The SECV and the Just Transition

alcoa (Jamie Brown)

It’s time to revitalise the State Electricity Commission of Victoria (SECV) as the body to organise, oversee and plan the just transition from coal fired power to renewable energy. This organisation is approaching the end of its current usefulness as the State government agreement to provide Alcoa with cheap electricity finishes at the end of this year. It now needs an injection of funds, a new brief to reorganise our energy priorities to a low carbon future and to relocate back to the valley.

From its early beginnings in 1917 many would have seen the drive to brown coal generated power as an impossible task. Yet within 10 years Yallourn was up and working. The SECV was a success story that managed the growth of the Victorian power industry and provided power and economic growth through much of the 20th Century. Since the ill-advised and badly managed privatisation commenced in 1994 the SECV has become a shell principally to provide subsidies to Alcoa. Parts of the Valley – especially in Morwell and Moe – have become depressed regions. But climate change means the inevitable closure of all the valley generators.

Recent studies by the Australian Conservation Foundation have revealed what ‘Blind Freddy’ already knew – that the four brown coal generators in the Latrobe Valley are the top carbon polluters in Australia. If we are to make any significant reduction in our greenhouse gas output all these generators need to be closed in a very short time – as little as 10 years. Although this has been known for some time (I wrote a short basic essay on how this could be done 4 years ago) no progress has been made at either a State or Federal level. In Victoria there have been minor policy improvements on both climate change matters and renewable energy. But these are mainly token changes with much tinkering at the edges and consulting the electorate on too much detail. State Labor has effectively used up half their term in office without even approaching the critical connected problems of closing the brown coal generators and a just transition in the Latrobe Valley.

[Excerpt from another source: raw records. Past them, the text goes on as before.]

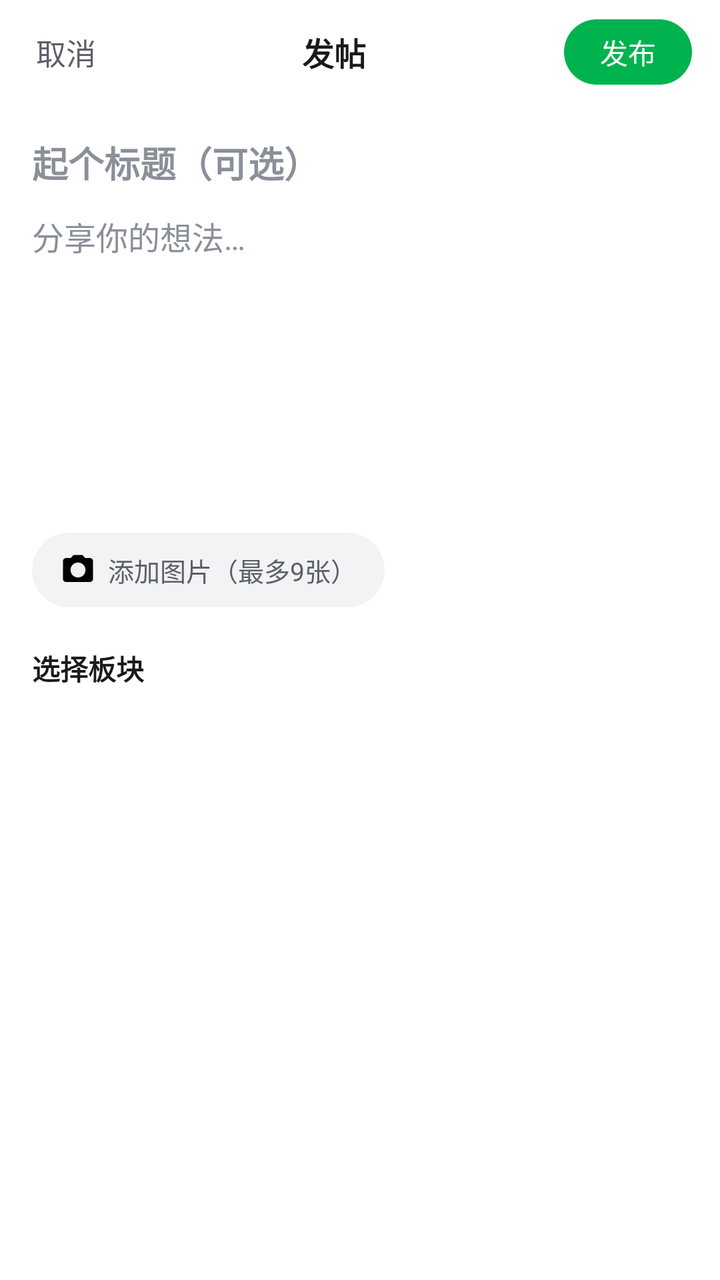
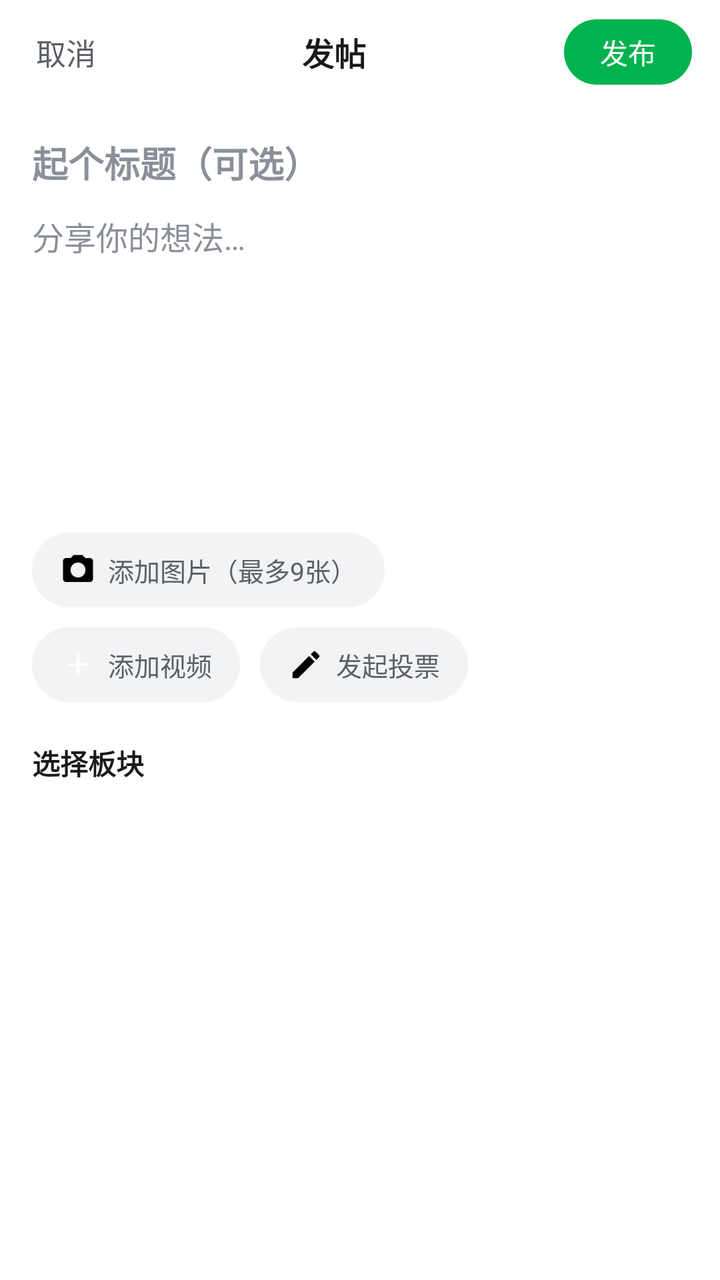

The first picture is an Android layout as it rendered before a commit; the second is the same layout after the commit. The layout source and the unified diff follow.
<!-- AndroidManifest.xml: application theme Theme.Xiaomu -->
<!-- res/layout/activity_publish.xml -->
<?xml version="1.0" encoding="utf-8"?>
<LinearLayout xmlns:android="http://schemas.android.com/apk/res/android"
    android:layout_width="match_parent"
    android:layout_height="match_parent"
    android:background="@color/bg"
    android:orientation="vertical">

    <LinearLayout
        android:layout_width="match_parent"
        android:layout_height="52dp"
        android:background="@color/white"
        android:gravity="center_vertical"
        android:orientation="horizontal"
        android:paddingStart="14dp"
        android:paddingEnd="14dp">

        <TextView
            android:id="@+id/btn_cancel"
            android:layout_width="wrap_content"
            android:layout_height="wrap_content"
            android:padding="4dp"
            android:text="取消"
            android:textColor="@color/text_sub"
            android:textSize="15sp" />

        <TextView
            android:layout_width="0dp"
            android:layout_height="wrap_content"
            android:layout_weight="1"
            android:gravity="center"
            android:text="发帖"
            android:textColor="@color/text"
            android:textSize="16sp"
            android:textStyle="bold" />

        <TextView
            android:id="@+id/btn_publish"
            android:layout_width="wrap_content"
            android:layout_height="wrap_content"
            android:background="@drawable/bg_btn_green"
            android:paddingStart="18dp"
            android:paddingTop="6dp"
            android:paddingEnd="18dp"
            android:paddingBottom="6dp"
            android:text="发布"
            android:textColor="@color/white"
            android:textSize="14sp" />
    </LinearLayout>

    <ScrollView
        android:layout_width="match_parent"
        android:layout_height="0dp"
        android:layout_weight="1"
        android:fillViewport="true">

        <LinearLayout
            android:layout_width="match_parent"
            android:layout_height="wrap_content"
            android:background="@color/white"
            android:orientation="vertical"
            android:padding="16dp">

            <EditText
                android:id="@+id/et_title"
                android:layout_width="match_parent"
                android:layout_height="wrap_content"
                android:background="@null"
                android:hint="起个标题（可选）"
                android:maxLength="100"
                android:textColorHint="@color/muted"
                android:textSize="18sp"
                android:textStyle="bold" />

            <EditText
                android:id="@+id/et_content"
                android:layout_width="match_parent"
                android:layout_height="wrap_content"
                android:layout_marginTop="12dp"
                android:background="@null"
                android:gravity="top|start"
                android:hint="分享你的想法…"
                android:lineSpacingExtra="4dp"
                android:minHeight="140dp"
                android:textColorHint="@color/muted"
                android:textSize="16sp" />

            <LinearLayout
                android:id="@+id/image_box"
                android:layout_width="match_parent"
                android:layout_height="wrap_content"
                android:layout_marginTop="10dp"
                android:orientation="horizontal" />

            <LinearLayout
                android:id="@+id/btn_pick"
                android:layout_width="wrap_content"
                android:layout_height="wrap_content"
                android:layout_marginTop="10dp"
                android:background="@drawable/bg_search"
                android:gravity="center_vertical"
                android:orientation="horizontal"
                android:paddingStart="14dp"
                android:paddingTop="9dp"
                android:paddingEnd="14dp"
                android:paddingBottom="9dp">

                <ImageView
                    android:layout_width="18dp"
                    android:layout_height="18dp"
                    android:src="@drawable/ic_camera" />

                <TextView
                    android:layout_width="wrap_content"
                    android:layout_height="wrap_content"
                    android:layout_marginStart="6dp"
                    android:text="添加图片（最多9张）"
                    android:textColor="@color/text_sub"
                    android:textSize="13sp" />
            </LinearLayout>

            <TextView
                android:layout_width="wrap_content"
                android:layout_height="wrap_content"
                android:layout_marginTop="20dp"
                android:text="选择板块"
                android:textColor="@color/text"
                android:textSize="14sp"
                android:textStyle="bold" />

            <HorizontalScrollView
                android:layout_width="match_parent"
                android:layout_height="wrap_content"
                android:layout_marginTop="10dp"
                android:scrollbars="none">

                <LinearLayout
                    android:id="@+id/board_row"
                    android:layout_width="wrap_content"
                    android:layout_height="wrap_content"
                    android:orientation="horizontal" />
            </HorizontalScrollView>
        </LinearLayout>
    </ScrollView>
</LinearLayout>
<!-- resources referenced by this layout -->
<resources>
  <color name="bg">#F2F3F5</color>
  <color name="muted">#8A8F99</color>
  <color name="text">#1A1A1A</color>
  <color name="text_sub">#5C6068</color>
  <color name="white">#FFFFFF</color>
  <!-- drawable bg_btn_green (drawable) -->
  <?xml version="1.0" encoding="utf-8"?>
  <shape xmlns:android="http://schemas.android.com/apk/res/android" android:shape="rectangle">
      <solid android:color="@color/green"/>
      <corners android:radius="24dp"/>
  </shape>
  <!-- drawable bg_search (drawable) -->
  <?xml version="1.0" encoding="utf-8"?>
  <shape xmlns:android="http://schemas.android.com/apk/res/android" android:shape="rectangle">
      <solid android:color="#F2F3F5"/>
      <corners android:radius="22dp"/>
  </shape>
  <!-- drawable ic_camera (drawable) -->
  <vector xmlns:android="http://schemas.android.com/apk/res/android" android:width="24dp" android:height="24dp" android:viewportWidth="24" android:viewportHeight="24">
      <path android:fillColor="#FF000000" android:pathData="M9,2L7.17,4H4c-1.1,0 -2,0.9 -2,2v12c0,1.1 0.9,2 2,2h16c1.1,0 2,-0.9 2,-2V6c0,-1.1 -0.9,-2 -2,-2h-3.17L15,2H9zM12,17c-2.76,0 -5,-2.24 -5,-5s2.24,-5 5,-5 5,2.24 5,5 -2.24,5 -5,5z"/>
  </vector>
  <style name="Theme.Xiaomu" parent="Theme.Material3.Light.NoActionBar">
          <item name="colorPrimary">@color/green</item>
          <item name="colorPrimaryDark">@color/green_dark</item>
          <item name="colorOnPrimary">@color/white</item>
          <item name="android:statusBarColor">@color/white</item>
          <item name="android:windowLightStatusBar">true</item>
          <item name="android:navigationBarColor">@color/white</item>
          <item name="android:windowBackground">@color/bg</item>
          <item name="android:textColorPrimary">@color/text</item>
          <item name="materialAlertDialogTheme">@style/Theme.Xiaomu.Dialog</item>
      </style>
  <color name="green">#00B34F</color>
  <color name="green_dark">#009B45</color>
  <style name="Theme.Xiaomu.Dialog" parent="ThemeOverlay.Material3.MaterialAlertDialog">
          <item name="colorPrimary">@color/green</item>
      </style>
</resources>

<!-- the commit's change to res/layout/activity_publish.xml (unified diff, before → after) -->
@@ -119,6 +119,127 @@
             </LinearLayout>
 
             <TextView
+                android:id="@+id/tv_video"
+                android:layout_width="match_parent"
+                android:layout_height="wrap_content"
+                android:layout_marginTop="10dp"
+                android:background="@drawable/bg_search"
+                android:padding="12dp"
+                android:textColor="@color/green"
+                android:textSize="13sp"
+                android:visibility="gone" />
+
+            <LinearLayout
+                android:layout_width="match_parent"
+                android:layout_height="wrap_content"
+                android:layout_marginTop="10dp"
+                android:orientation="horizontal">
+
+                <LinearLayout
+                    android:id="@+id/btn_pick_video"
+                    android:layout_width="wrap_content"
+                    android:layout_height="wrap_content"
+                    android:background="@drawable/bg_search"
+                    android:gravity="center_vertical"
+                    android:orientation="horizontal"
+                    android:paddingStart="14dp"
+                    android:paddingTop="9dp"
+                    android:paddingEnd="14dp"
+                    android:paddingBottom="9dp">
+
+                    <ImageView
+                        android:layout_width="18dp"
+                        android:layout_height="18dp"
+                        android:src="@drawable/ic_add" />
+
+                    <TextView
+                        android:layout_width="wrap_content"
+                        android:layout_height="wrap_content"
+                        android:layout_marginStart="6dp"
+                        android:text="添加视频"
+                        android:textColor="@color/text_sub"
+                        android:textSize="13sp" />
+                </LinearLayout>
+
+                <LinearLayout
+                    android:id="@+id/btn_poll"
+                    android:layout_width="wrap_content"
+                    android:layout_height="wrap_content"
+                    android:layout_marginStart="10dp"
+                    android:background="@drawable/bg_search"
+                    android:gravity="center_vertical"
+                    android:orientation="horizontal"
+                    android:paddingStart="14dp"
+                    android:paddingTop="9dp"
+                    android:paddingEnd="14dp"
+                    android:paddingBottom="9dp">
+
+                    <ImageView
+                        android:layout_width="18dp"
+                        android:layout_height="18dp"
+                        android:src="@drawable/ic_edit" />
+
+                    <TextView
+                        android:id="@+id/tv_poll"
+                        android:layout_width="wrap_content"
+                        android:layout_height="wrap_content"
+                        android:layout_marginStart="6dp"
+                        android:text="发起投票"
+                        android:textColor="@color/text_sub"
+                        android:textSize="13sp" />
+                </LinearLayout>
+            </LinearLayout>
+
+            <LinearLayout
+                android:id="@+id/ll_poll"
+                android:layout_width="match_parent"
+                android:layout_height="wrap_content"
+                android:layout_marginTop="10dp"
+                android:background="@drawable/bg_card"
+                android:orientation="vertical"
+                android:padding="12dp"
+                android:visibility="gone">
+
+                <TextView
+                    android:layout_width="wrap_content"
+                    android:layout_height="wrap_content"
+                    android:text="投票选项（2-10 个）"
+                    android:textColor="@color/text_sub"
+                    android:textSize="12sp" />
+
+                <EditText
+                    android:id="@+id/et_opt1"
+                    android:layout_width="match_parent"
+                    android:layout_height="wrap_content"
+                    android:hint="选项 1"
+                    android:textColorHint="@color/muted"
+                    android:textSize="14sp" />
+
+                <EditText
+                    android:id="@+id/et_opt2"
+                    android:layout_width="match_parent"
+                    android:layout_height="wrap_content"
+                    android:hint="选项 2"
+                    android:textColorHint="@color/muted"
+                    android:textSize="14sp" />
+
+                <LinearLayout
+                    android:id="@+id/opt_box"
+                    android:layout_width="match_parent"
+                    android:layout_height="wrap_content"
+                    android:orientation="vertical" />
+
+                <TextView
+                    android:id="@+id/btn_add_opt"
+                    android:layout_width="wrap_content"
+                    android:layout_height="wrap_content"
+                    android:layout_marginTop="6dp"
+                    android:text="+ 添加选项"
+                    android:textColor="@color/green"
+                    android:textSize="13sp" />
+            </LinearLayout>
+
+            <TextView
                 android:layout_width="wrap_content"
                 android:layout_height="wrap_content"
                 android:layout_marginTop="20dp"
<!-- resource entries referenced after the edit -->
@@ -11,15 +11,29 @@
       <solid android:color="@color/green"/>
       <corners android:radius="24dp"/>
   </shape>
+  <!-- drawable bg_card (drawable) -->
+  <?xml version="1.0" encoding="utf-8"?>
+  <shape xmlns:android="http://schemas.android.com/apk/res/android" android:shape="rectangle">
+      <solid android:color="@color/white"/>
+      <corners android:radius="12dp"/>
+  </shape>
   <!-- drawable bg_search (drawable) -->
   <?xml version="1.0" encoding="utf-8"?>
   <shape xmlns:android="http://schemas.android.com/apk/res/android" android:shape="rectangle">
       <solid android:color="#F2F3F5"/>
       <corners android:radius="22dp"/>
   </shape>
+  <!-- drawable ic_add (drawable) -->
+  <vector xmlns:android="http://schemas.android.com/apk/res/android" android:width="24dp" android:height="24dp" android:viewportWidth="24" android:viewportHeight="24">
+      <path android:fillColor="#FFFFFFFF" android:pathData="M19,13h-6v6h-2v-6H5v-2h6V5h2v6h6v2z"/>
+  </vector>
   <!-- drawable ic_camera (drawable) -->
   <vector xmlns:android="http://schemas.android.com/apk/res/android" android:width="24dp" android:height="24dp" android:viewportWidth="24" android:viewportHeight="24">
       <path android:fillColor="#FF000000" android:pathData="M9,2L7.17,4H4c-1.1,0 -2,0.9 -2,2v12c0,1.1 0.9,2 2,2h16c1.1,0 2,-0.9 2,-2V6c0,-1.1 -0.9,-2 -2,-2h-3.17L15,2H9zM12,17c-2.76,0 -5,-2.24 -5,-5s2.24,-5 5,-5 5,2.24 5,5 -2.24,5 -5,5z"/>
+  </vector>
+  <!-- drawable ic_edit (drawable) -->
+  <vector xmlns:android="http://schemas.android.com/apk/res/android" android:width="24dp" android:height="24dp" android:viewportWidth="24" android:viewportHeight="24">
+      <path android:fillColor="#FF000000" android:pathData="M3,17.25V21h3.75L17.81,9.94l-3.75,-3.75L3,17.25zM20.71,7.04c0.39,-0.39 0.39,-1.02 0,-1.41l-2.34,-2.34c-0.39,-0.39 -1.02,-0.39 -1.41,0l-1.83,1.83 3.75,3.75 1.83,-1.83z"/>
   </vector>
   <style name="Theme.Xiaomu" parent="Theme.Material3.Light.NoActionBar">
           <item name="colorPrimary">@color/green</item>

By reviving the SECV and giving it the brief of overseeing the just transition the organisation can immediately commence planning for its eventuality. The timetable should include a return to full employment across the valley and an extensive local media campaign to support the changes and be armed with both the teeth and the finances to complete the task in say, 15 years. If the State Labor government cannot do something along these lines before the next election their policies on climate change will be insufficient, and invariably another failure.